**ASSIGNMENT**:
Please return every line from the entries that has the string "sheet" in it.

**PROVIDED RECORDS**:
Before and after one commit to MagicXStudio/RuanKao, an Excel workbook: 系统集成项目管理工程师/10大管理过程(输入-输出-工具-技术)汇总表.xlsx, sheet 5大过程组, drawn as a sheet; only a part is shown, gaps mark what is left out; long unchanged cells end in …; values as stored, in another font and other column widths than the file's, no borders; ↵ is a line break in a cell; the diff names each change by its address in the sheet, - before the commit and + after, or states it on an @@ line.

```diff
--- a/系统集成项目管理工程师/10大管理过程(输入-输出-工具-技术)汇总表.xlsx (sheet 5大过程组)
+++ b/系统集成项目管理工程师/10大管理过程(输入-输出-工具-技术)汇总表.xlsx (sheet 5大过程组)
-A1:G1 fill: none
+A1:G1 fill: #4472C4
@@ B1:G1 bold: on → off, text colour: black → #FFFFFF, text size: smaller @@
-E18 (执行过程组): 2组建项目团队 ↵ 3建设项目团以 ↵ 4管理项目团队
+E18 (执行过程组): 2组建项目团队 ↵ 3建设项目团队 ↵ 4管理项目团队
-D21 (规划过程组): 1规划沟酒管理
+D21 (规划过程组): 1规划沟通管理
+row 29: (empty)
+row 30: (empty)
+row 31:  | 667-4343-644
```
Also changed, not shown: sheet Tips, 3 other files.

---

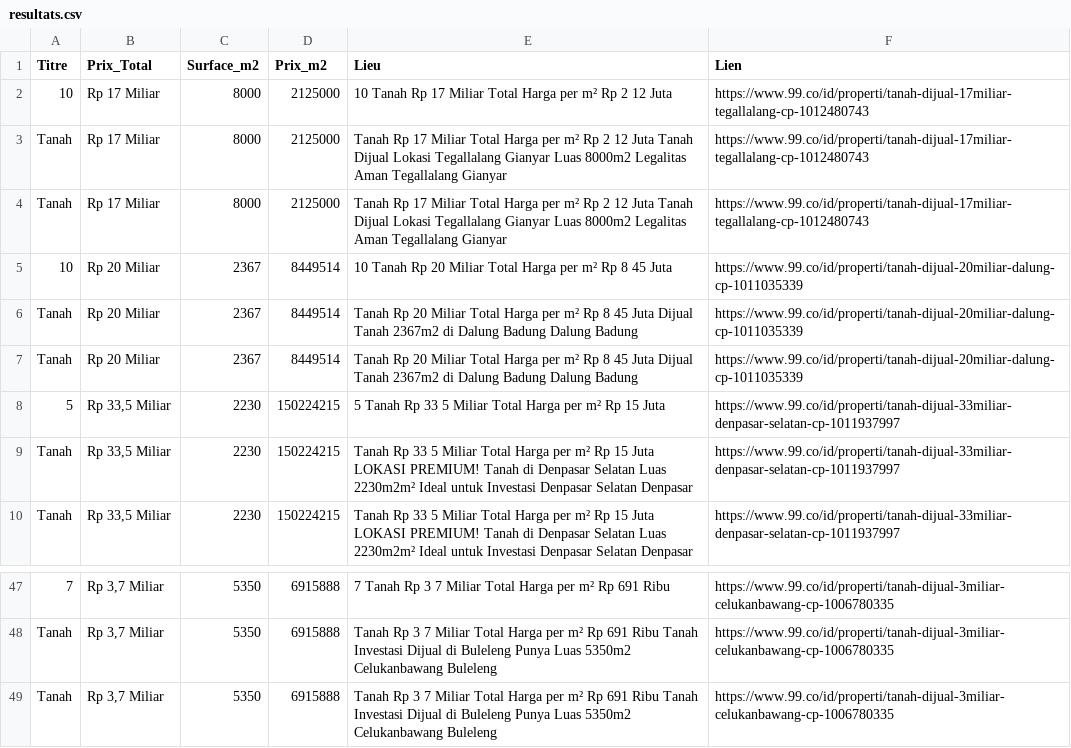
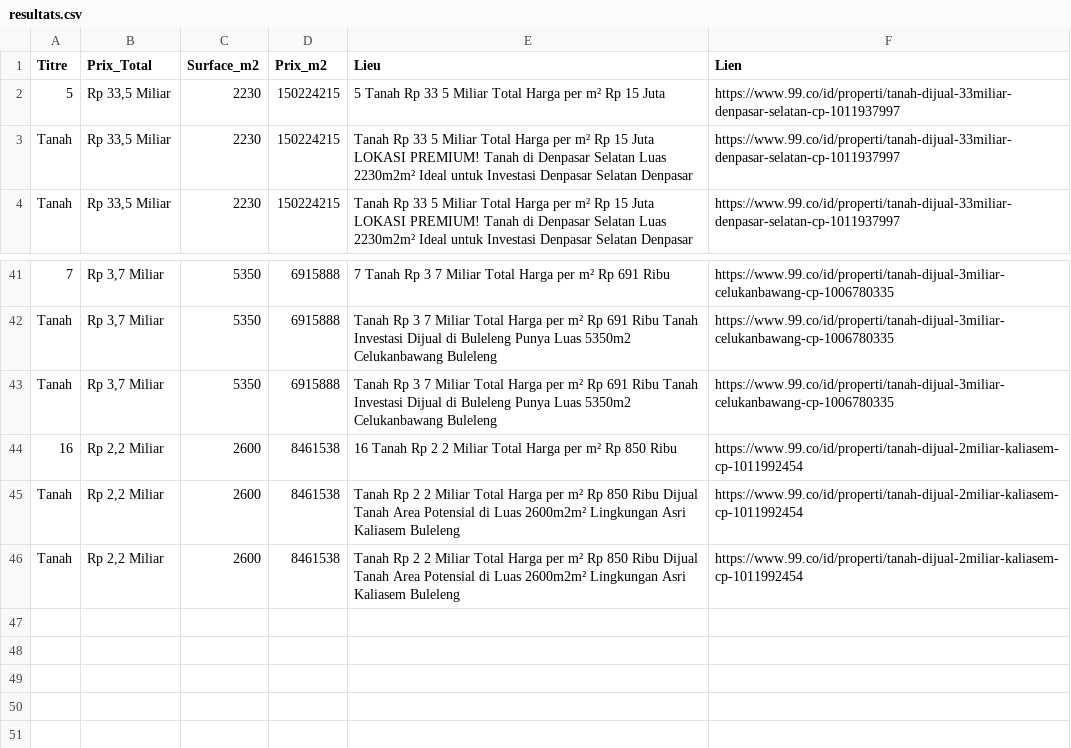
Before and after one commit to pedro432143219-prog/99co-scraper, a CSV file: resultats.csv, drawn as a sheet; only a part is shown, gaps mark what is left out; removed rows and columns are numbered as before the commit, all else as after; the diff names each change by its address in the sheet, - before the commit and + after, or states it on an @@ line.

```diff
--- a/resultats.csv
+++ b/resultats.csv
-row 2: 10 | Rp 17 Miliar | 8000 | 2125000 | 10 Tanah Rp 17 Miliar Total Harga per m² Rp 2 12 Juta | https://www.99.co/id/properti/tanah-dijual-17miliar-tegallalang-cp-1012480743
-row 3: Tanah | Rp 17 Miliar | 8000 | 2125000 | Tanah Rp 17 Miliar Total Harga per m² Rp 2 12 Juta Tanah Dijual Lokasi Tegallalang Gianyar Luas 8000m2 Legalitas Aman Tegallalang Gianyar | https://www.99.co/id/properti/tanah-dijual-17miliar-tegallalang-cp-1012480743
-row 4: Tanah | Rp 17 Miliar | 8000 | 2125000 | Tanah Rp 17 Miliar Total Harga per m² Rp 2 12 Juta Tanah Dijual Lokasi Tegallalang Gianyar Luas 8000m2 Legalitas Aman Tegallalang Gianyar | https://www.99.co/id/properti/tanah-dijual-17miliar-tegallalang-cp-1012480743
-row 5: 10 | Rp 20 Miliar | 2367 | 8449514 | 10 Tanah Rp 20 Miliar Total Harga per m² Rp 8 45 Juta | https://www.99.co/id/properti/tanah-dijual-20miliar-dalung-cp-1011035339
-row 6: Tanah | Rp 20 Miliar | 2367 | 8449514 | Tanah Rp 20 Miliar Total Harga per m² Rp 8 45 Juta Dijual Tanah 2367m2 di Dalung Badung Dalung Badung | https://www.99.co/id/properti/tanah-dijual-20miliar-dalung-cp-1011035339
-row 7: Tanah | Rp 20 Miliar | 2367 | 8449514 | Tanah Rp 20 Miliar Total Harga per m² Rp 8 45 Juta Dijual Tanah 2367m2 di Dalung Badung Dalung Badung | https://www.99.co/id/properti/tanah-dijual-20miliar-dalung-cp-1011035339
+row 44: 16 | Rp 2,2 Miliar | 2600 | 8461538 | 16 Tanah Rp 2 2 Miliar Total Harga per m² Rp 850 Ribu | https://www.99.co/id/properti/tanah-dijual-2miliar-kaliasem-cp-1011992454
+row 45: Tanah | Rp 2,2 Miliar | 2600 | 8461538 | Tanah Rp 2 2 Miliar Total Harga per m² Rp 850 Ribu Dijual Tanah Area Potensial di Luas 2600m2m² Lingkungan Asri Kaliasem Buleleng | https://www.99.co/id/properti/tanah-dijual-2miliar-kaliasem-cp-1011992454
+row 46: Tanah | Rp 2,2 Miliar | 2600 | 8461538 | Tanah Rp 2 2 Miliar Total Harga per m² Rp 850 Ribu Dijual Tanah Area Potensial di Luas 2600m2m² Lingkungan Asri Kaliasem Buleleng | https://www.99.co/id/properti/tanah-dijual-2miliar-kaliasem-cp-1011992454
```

==

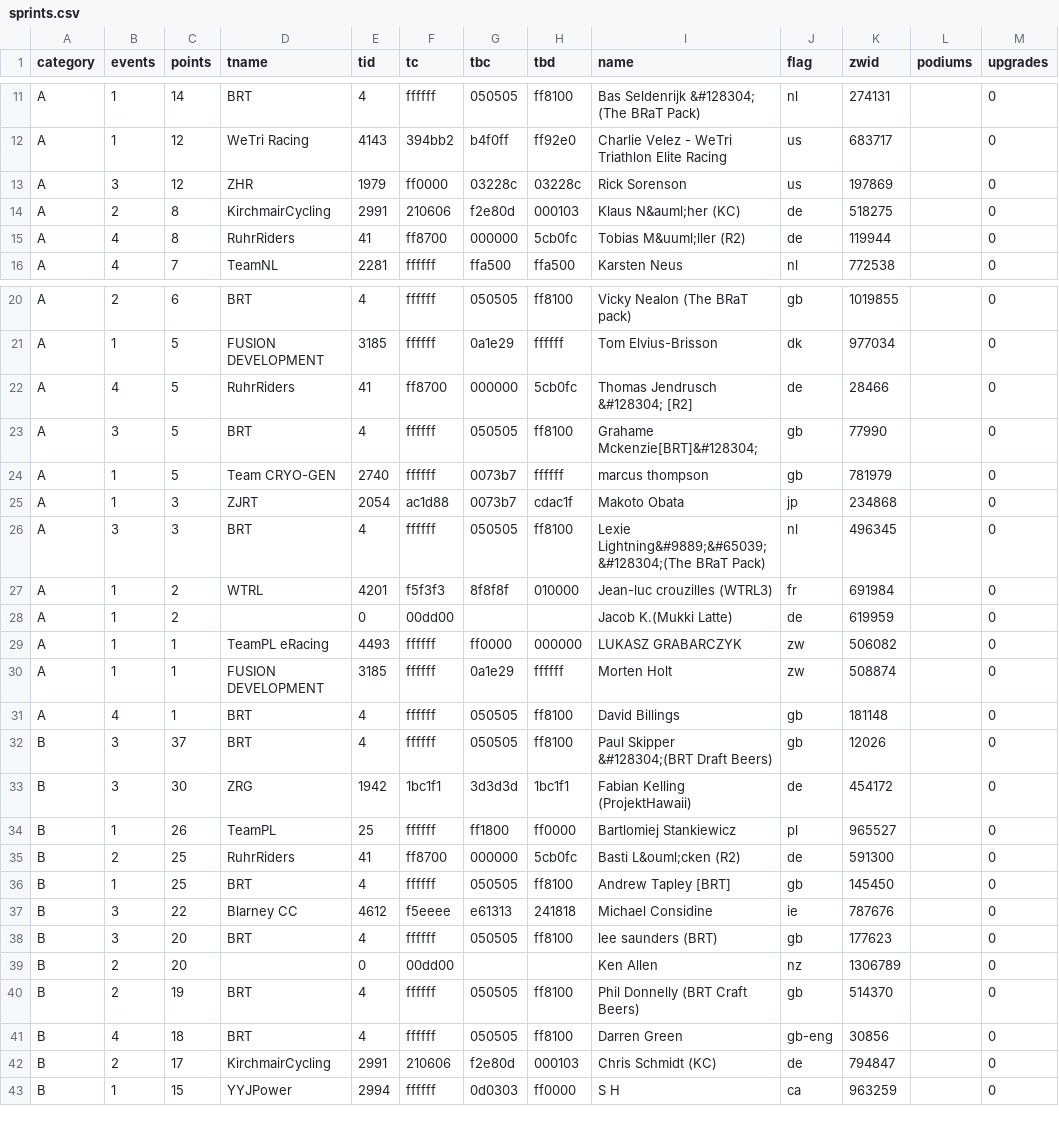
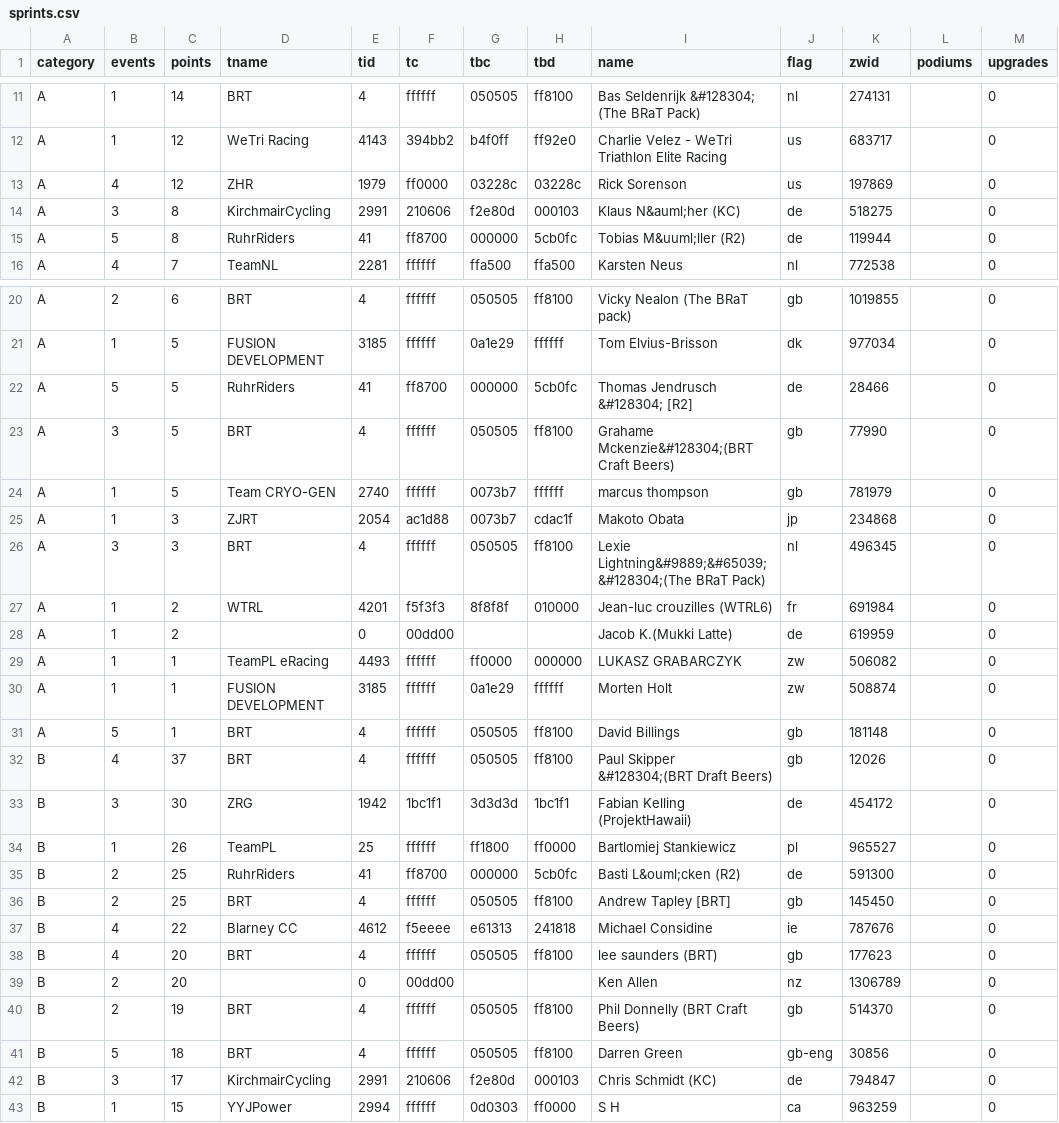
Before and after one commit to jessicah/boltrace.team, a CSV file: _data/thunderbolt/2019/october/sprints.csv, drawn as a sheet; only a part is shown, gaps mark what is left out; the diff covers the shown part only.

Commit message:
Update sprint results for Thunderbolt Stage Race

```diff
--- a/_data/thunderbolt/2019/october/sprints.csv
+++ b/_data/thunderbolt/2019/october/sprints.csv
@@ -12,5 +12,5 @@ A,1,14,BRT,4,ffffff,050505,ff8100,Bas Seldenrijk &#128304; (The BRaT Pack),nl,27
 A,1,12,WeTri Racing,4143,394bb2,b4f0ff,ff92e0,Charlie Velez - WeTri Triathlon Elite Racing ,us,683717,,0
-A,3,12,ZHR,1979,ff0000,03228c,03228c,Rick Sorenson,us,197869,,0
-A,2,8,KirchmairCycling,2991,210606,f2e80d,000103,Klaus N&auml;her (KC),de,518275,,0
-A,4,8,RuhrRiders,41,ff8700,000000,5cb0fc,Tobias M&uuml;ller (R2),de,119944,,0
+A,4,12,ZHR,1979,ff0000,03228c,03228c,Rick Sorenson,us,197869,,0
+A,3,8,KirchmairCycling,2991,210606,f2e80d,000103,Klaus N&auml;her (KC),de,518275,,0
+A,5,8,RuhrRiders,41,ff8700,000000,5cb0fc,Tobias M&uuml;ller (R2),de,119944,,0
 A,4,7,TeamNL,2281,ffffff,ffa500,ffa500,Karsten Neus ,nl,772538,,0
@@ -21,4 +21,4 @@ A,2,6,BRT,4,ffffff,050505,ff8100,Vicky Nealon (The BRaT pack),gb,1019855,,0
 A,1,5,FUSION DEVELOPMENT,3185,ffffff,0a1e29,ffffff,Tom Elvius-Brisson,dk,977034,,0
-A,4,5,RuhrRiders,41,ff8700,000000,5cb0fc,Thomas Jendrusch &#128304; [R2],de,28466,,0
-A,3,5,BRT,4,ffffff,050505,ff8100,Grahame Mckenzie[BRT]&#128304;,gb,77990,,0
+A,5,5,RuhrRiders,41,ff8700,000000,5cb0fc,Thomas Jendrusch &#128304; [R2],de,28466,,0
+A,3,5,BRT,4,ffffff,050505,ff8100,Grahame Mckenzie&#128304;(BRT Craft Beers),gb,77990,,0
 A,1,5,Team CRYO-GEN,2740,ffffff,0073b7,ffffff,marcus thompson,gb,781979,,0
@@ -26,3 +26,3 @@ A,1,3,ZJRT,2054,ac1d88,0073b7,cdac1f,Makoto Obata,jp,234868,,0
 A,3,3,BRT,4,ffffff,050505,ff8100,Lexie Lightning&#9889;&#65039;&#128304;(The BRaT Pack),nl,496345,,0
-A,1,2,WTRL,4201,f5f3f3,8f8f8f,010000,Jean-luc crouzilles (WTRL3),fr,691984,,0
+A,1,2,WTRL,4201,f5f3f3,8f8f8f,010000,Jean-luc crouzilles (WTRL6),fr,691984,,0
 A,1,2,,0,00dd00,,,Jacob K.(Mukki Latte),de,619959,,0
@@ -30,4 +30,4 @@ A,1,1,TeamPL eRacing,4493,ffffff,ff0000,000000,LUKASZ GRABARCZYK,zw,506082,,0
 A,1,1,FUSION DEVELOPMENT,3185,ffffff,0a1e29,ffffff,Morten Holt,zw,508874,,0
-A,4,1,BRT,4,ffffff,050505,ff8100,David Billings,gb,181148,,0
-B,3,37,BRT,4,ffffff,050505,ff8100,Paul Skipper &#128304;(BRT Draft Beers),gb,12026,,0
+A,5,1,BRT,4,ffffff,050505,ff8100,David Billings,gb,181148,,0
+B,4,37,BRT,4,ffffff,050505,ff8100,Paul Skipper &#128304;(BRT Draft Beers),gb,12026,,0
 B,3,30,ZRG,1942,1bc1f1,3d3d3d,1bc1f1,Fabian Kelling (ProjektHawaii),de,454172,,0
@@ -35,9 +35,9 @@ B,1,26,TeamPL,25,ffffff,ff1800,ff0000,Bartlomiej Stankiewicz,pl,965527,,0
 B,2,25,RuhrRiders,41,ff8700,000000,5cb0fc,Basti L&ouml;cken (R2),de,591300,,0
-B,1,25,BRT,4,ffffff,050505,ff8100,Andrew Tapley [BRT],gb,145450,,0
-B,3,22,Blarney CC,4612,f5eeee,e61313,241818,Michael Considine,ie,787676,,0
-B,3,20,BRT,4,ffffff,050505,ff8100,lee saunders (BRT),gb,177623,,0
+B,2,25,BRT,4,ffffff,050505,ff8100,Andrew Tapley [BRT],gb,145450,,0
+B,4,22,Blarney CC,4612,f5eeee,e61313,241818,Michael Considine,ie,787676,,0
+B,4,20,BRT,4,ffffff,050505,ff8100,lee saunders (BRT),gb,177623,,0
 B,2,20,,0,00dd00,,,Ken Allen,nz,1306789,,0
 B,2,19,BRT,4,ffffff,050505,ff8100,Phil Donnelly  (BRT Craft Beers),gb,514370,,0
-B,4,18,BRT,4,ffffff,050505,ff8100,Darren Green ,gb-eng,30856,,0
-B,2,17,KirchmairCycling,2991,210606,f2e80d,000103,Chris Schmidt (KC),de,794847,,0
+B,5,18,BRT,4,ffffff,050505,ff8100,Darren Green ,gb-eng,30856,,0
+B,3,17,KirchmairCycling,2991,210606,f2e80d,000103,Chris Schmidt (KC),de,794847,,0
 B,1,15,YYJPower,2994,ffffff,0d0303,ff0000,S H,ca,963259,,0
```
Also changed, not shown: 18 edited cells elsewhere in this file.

**RESULT FOR THIS EXERCISE**:
Before and after one commit to MagicXStudio/RuanKao, an Excel workbook: 系统集成项目管理工程师/10大管理过程(输入-输出-工具-技术)汇总表.xlsx, sheet 5大过程组, drawn as a sheet; only a part is shown, gaps mark what is left out; long unchanged cells end in …; values as stored, in another font and other column widths than the file's, no borders; ↵ is a line break in a cell; the diff names each change by its address in the sheet, - before the commit and + after, or states it on an @@ line.
--- a/系统集成项目管理工程师/10大管理过程(输入-输出-工具-技术)汇总表.xlsx (sheet 5大过程组)
+++ b/系统集成项目管理工程师/10大管理过程(输入-输出-工具-技术)汇总表.xlsx (sheet 5大过程组)
Also changed, not shown: sheet Tips, 3 other files.
Before and after one commit to pedro432143219-prog/99co-scraper, a CSV file: resultats.csv, drawn as a sheet; only a part is shown, gaps mark what is left out; removed rows and columns are numbered as before the commit, all else as after; the diff names each change by its address in the sheet, - before the commit and + after, or states it on an @@ line.
Before and after one commit to jessicah/boltrace.team, a CSV file: _data/thunderbolt/2019/october/sprints.csv, drawn as a sheet; only a part is shown, gaps mark what is left out; the diff covers the shown part only.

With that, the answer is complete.